Batteries and supercapacitors are among the most efficient, practical and, increasingly cost-effective forms of short- term energy storage. To support increased uptake of battery technology, industry requires batteries that are low cost, have high energy and power densities (particularly for transport applications), are safe, and can be well managed, both during operation and at the end of their useful life.


Fuel cells are an efficient, practical and potentially cost-effective way of converting stored energy, in the form of hydrogen or other chemicals, directly into electrical energy, thereby providing a unidirectional link between the gas and electricity networks. They offer higher efficiency and smaller scale operation compared to gas turbines, without some of the capacity and other limitations of batteries.


Modern gas turbines and fuel cells are efficient ways of turning gas into electrical energy. However, converting electrical energy back into gas has not yet been achieved at a commercial scale. The broad goal of this theme is to better integrate the power and gas grids by developing efficient and cost-effective methods for converting surplus electrical power into usable gas.

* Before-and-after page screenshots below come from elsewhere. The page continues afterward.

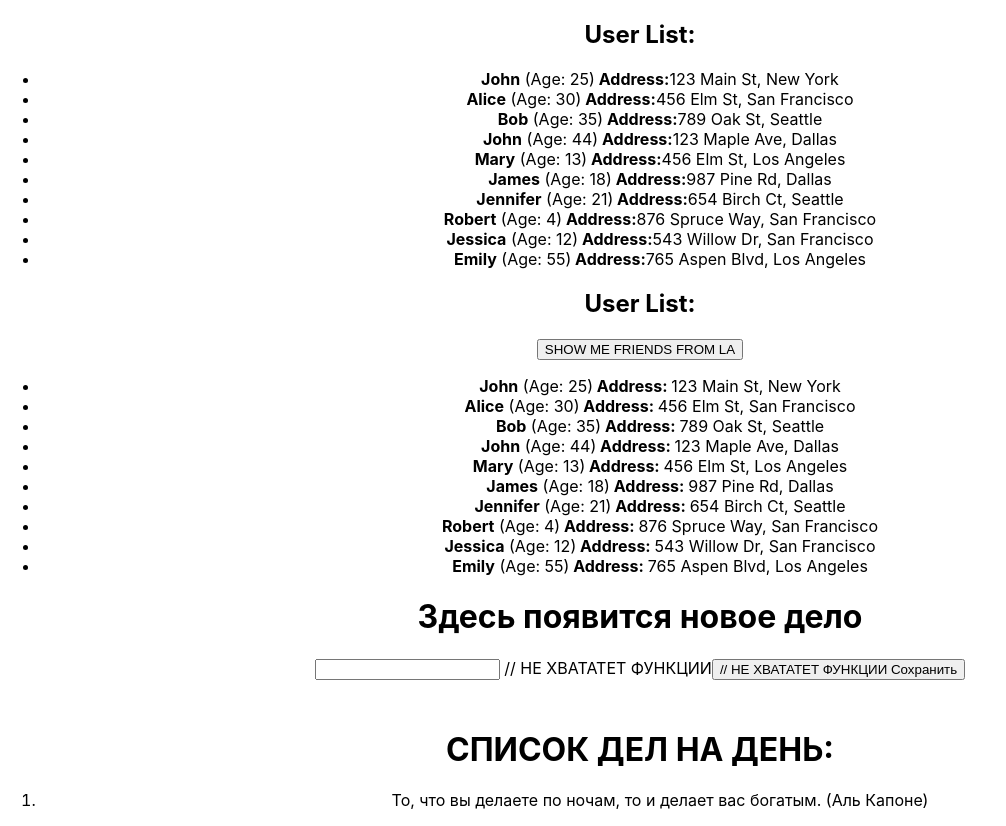
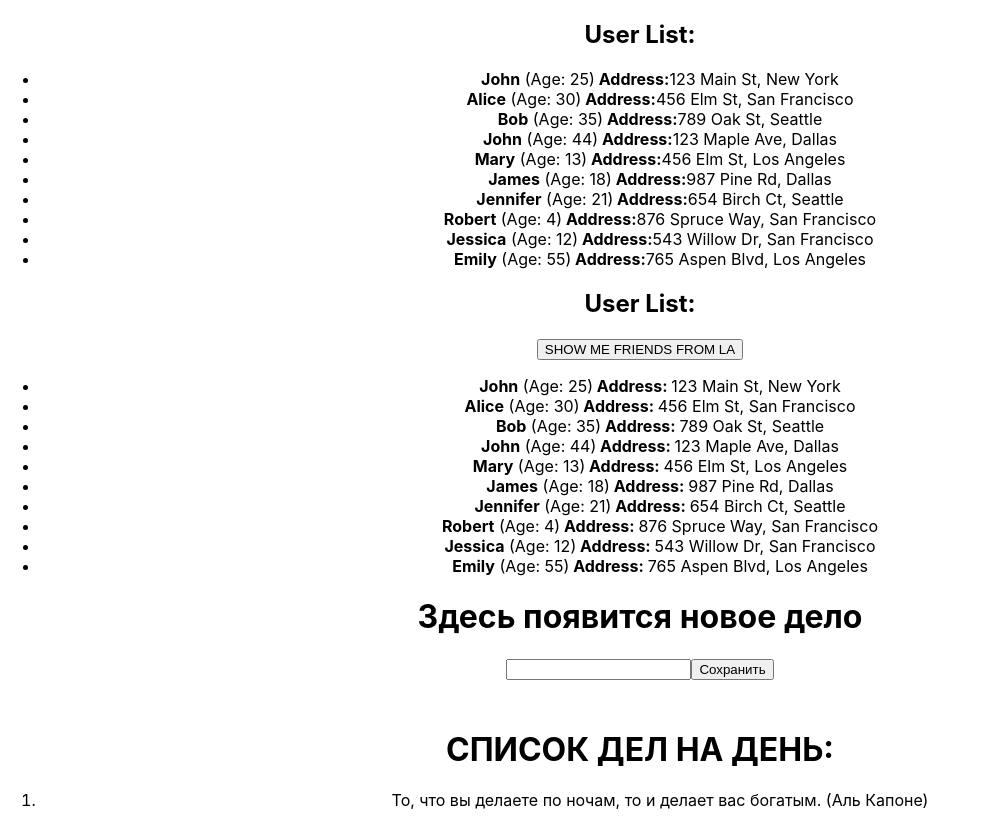
Before and after one commit to A-Alex-ander/homework-front, a React (Create React App) app: page / in a window 1280 px wide. Shown: the whole page, without its empty margins (0-1006 px from the left). Built offline with nearby package versions, Linux system fonts and the light colour scheme.

Commit message:
HW3 version 4

```diff
--- a/src/HW/3/HW3.tsx
+++ b/src/HW/3/HW3.tsx
@@ -35,9 +35,9 @@ export const HW3 = () => {
         <h1 id={'hw03-default-text'}>Здесь появится новое дело</h1> // ничего не меняем, здесь все норм
       )}
 
-      <input id={'hw03-input'} type="text" value={currentText} onChange={handleChange} /> // НЕ ХВАТАТЕТ ФУНКЦИИ
+      <input id={'hw03-input'} type="text" value={currentText} onChange={handleChange} />
 
-      <button id={'hw03-button'} onClick={handleSave}> // НЕ ХВАТАТЕТ ФУНКЦИИ
+      <button id={'hw03-button'} onClick={handleSave}>
         Сохранить
       </button>
 
```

Demand management is a form of ‘virtual storage’. Shifting a large load from one time to a later time has the same effect on an electricity network as using a large battery to store excess power and deliver that power at a later time.


This theme cuts across the other four themes addressed by the Project. This theme encompasses monitoring, controlling, optimising and integrating into networks, energy storage technologies including batteries, fuel cells, power-to-gas and virtual storage, to fully realise their value